But perhaps Pascal might respond that where reason can decide, reason ought to decide. If the odds are 1/99, then reason has decided. The math of the equation is only meant to be used when the odds have been established to be 50/50.

It seems to me that if one were in a situation where after a long period of in depth thinking and studying, they legitimately cannot decide between belief and unbelief, and legitimately think a case can be made for both, that both are rationally plausible and defensible, then it seems to me that the wager would be justified.

 

Sources

Pascal quote from: Blaise Pascal. Pensees and Other Writings. Edited by Anthony Levi. Translated by Honor Levi. Oxford University Press. July 15, 2008.

My understanding of the “equation” of the wager comes from one of my philosophy professors.

8 thoughts on “Is Pascal’s Wager a Good Argument? Part II

  1. Good points. But the wager assumes that one can “decide” whether or not to believe in something. Not to sound like a Calvinist, but I cannot choose to believe in something I don’t already believe in. When you read stories of people who have “deconverted,” they generally fought against unbelief for a long time before they had to admit they just didn’t believe any longer.

    Like

    1. True, I fought against leaving the fold, arguing in long letters for years with two who left the fold before me. They both challenged me to read more widely, to understand other religions and mystical traditions, and to read more widely in the field of biblical historical studies and the search for the historical Jesus. I didn’t even leave the fold immediately but adjusted my beliefs, growing more moderate at first.

      Liked by 1 person

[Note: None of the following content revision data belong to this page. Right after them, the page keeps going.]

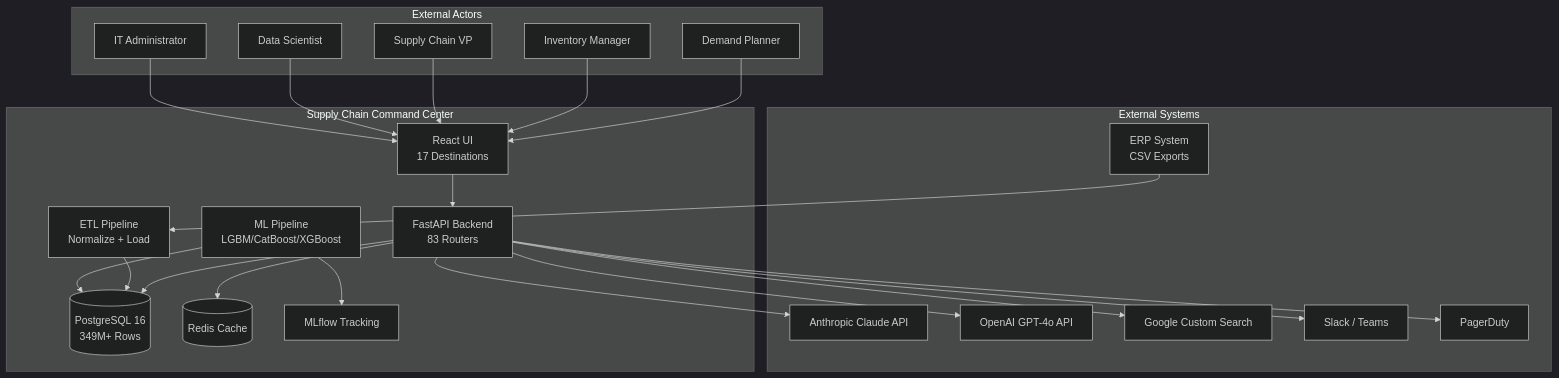
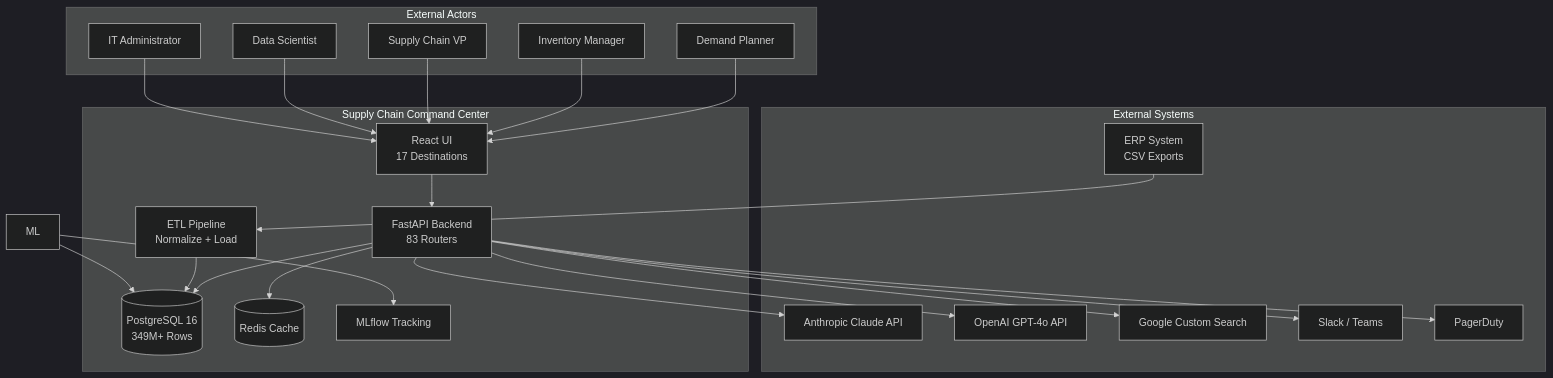
Before and after one commit to chidammano-hash/DemandProject: the first of 3 diagrams in docs/ENTERPRISE_ARCHITECTURE.md, drawn with Mermaid (dark theme). The commit also changed other lines of this file and 150 other files, not shown here.

````diff
--- a/docs/ENTERPRISE_ARCHITECTURE.md
+++ b/docs/ENTERPRISE_ARCHITECTURE.md
@@ -67,49 +66,48 @@
 ```mermaid
 graph TB
     subgraph External Actors
         DP[Demand Planner]
         IM[Inventory Manager]
         VP[Supply Chain VP]
         DS[Data Scientist]
         IT[IT Administrator]
     end
 
     subgraph External Systems
         ERP[ERP System<br>CSV Exports]
         CLAUDE[Anthropic Claude API]
         OPENAI[OpenAI GPT-4o API]
         GOOGLE[Google Custom Search]
         SLACK[Slack / Teams]
         PAGER[PagerDuty]
     end
 
     subgraph Supply Chain Command Center
         UI[React UI<br>17 Destinations]
         API[FastAPI Backend<br>83 Routers]
-        ML[ML Pipeline<br>LGBM/CatBoost/XGBoost]
         ETL[ETL Pipeline<br>Normalize + Load]
         DB[(PostgreSQL 16<br>349M+ Rows)]
         CACHE[(Redis Cache)]
         MLFLOW[MLflow Tracking]
     end
 
     DP --> UI
     IM --> UI
     VP --> UI
     DS --> UI
     IT --> UI
 
     UI --> API
     API --> DB
     API --> CACHE
     API --> CLAUDE
     API --> OPENAI
     API --> GOOGLE
     API --> SLACK
     API --> PAGER
 
     ERP --> ETL
     ETL --> DB
     ML --> DB
     ML --> MLFLOW
 ```
````
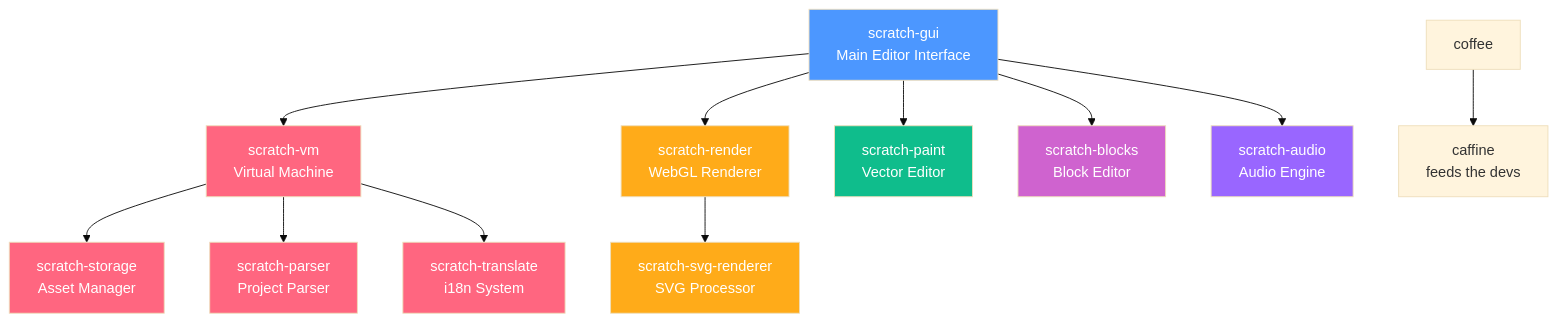
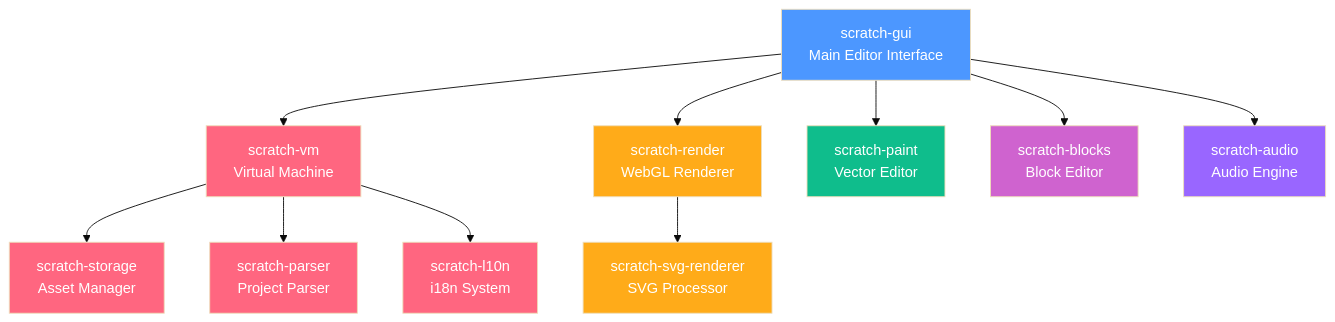
One commit to OmniBlocks/monorepo changed the diagram in scratch-gui/README.md. Above: the diagram before and after it, drawn with Mermaid (base theme). The commit also changed other lines of this file, not shown here.

````diff
--- a/scratch-gui/README.md
+++ b/scratch-gui/README.md
@@ -113,24 +113,23 @@
 ```mermaid
 graph TD
     A["scratch-gui<br/>Main Editor Interface"] --> B["scratch-vm<br/>Virtual Machine"]
     A --> C["scratch-render<br/>WebGL Renderer"]
     A --> D["scratch-paint<br/>Vector Editor"]
     A --> E["scratch-blocks<br/>Block Editor"]
     A --> F["scratch-audio<br/>Audio Engine"]
     B --> G["scratch-storage<br/>Asset Manager"]
     C --> H["scratch-svg-renderer<br/>SVG Processor"]
     B --> I["scratch-parser<br/>Project Parser"]
-    B --> J["scratch-translate<br/>i18n System"]
-    K["coffee"] --> L["caffine<br/>feeds the devs"] 
+    B --> J["scratch-l10n<br/>i18n System"]
     
     style A fill:#4C97FF,color:#fff
     style B fill:#FF6680,color:#fff
     style C fill:#FFAB19,color:#fff
     style D fill:#0FBD8C,color:#fff
     style E fill:#CF63CF,color:#fff
     style F fill:#9966FF,color:#fff
     style G fill:#FF6680,color:#fff
     style H fill:#FFAB19,color:#fff
     style I fill:#FF6680,color:#fff
     style J fill:#FF6680,color:#fff
 ```
````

    2. Pascal tries to find ways to deal with this problem. For Pascal belief is a function of both intellect and will. Since he’s so pragmatically focused, he thinks one can “habitualize” belief by assenting the will such that the intellect soon follows.

      Liked by 1 person

  2. Have you run across many for whom PW played a role in their conversion? I know of people praying for God to reveal Himself, but is that the same? I also know of people,easily bowled over by apologetic arguments who had little prior religious knowledge or experience.

    Like

  3. I have known some people for whom something similar to the wager was influential in forming their belief. I don’t think praying for God to reveal Himself to one is the same as the wager. For one thing, if God does reveal Himself, then the wager no longer becomes necessary, because one now has experiential knowledge of God to ground belief in. For another, those who are praying for such usually are experiencing pervasive intellectual doubts, probably to a point of overriding their intellectual justifications for belief. In such circumstances, the wager would not apply.

    Like

  4. There have been over 2500 gods known to mankind. Pascal assumes that it is his god that exists. His odds are not that much better than the nonbeliever or the worshiper of other gods, if he is incorrect in his assumption.

    Like

    1. Pascal does not “assume” that it is the Christian God. Remember that the wager is not meant as a first step but a final step. The wager is only possible once Pascal has reasoned his way to the final two choices, only to discover that reason cannot determine between these last two.

      Like

Leave a Reply

Fill in your details below or click an icon to log in:

WordPress.com Logo

You are commenting using your WordPress.com account. Log Out /  Change )

Google photo

You are commenting using your Google account. Log Out /  Change )

Twitter picture

You are commenting using your Twitter account. Log Out /  Change )

Facebook photo

You are commenting using your Facebook account. Log Out /  Change )

Connecting to %s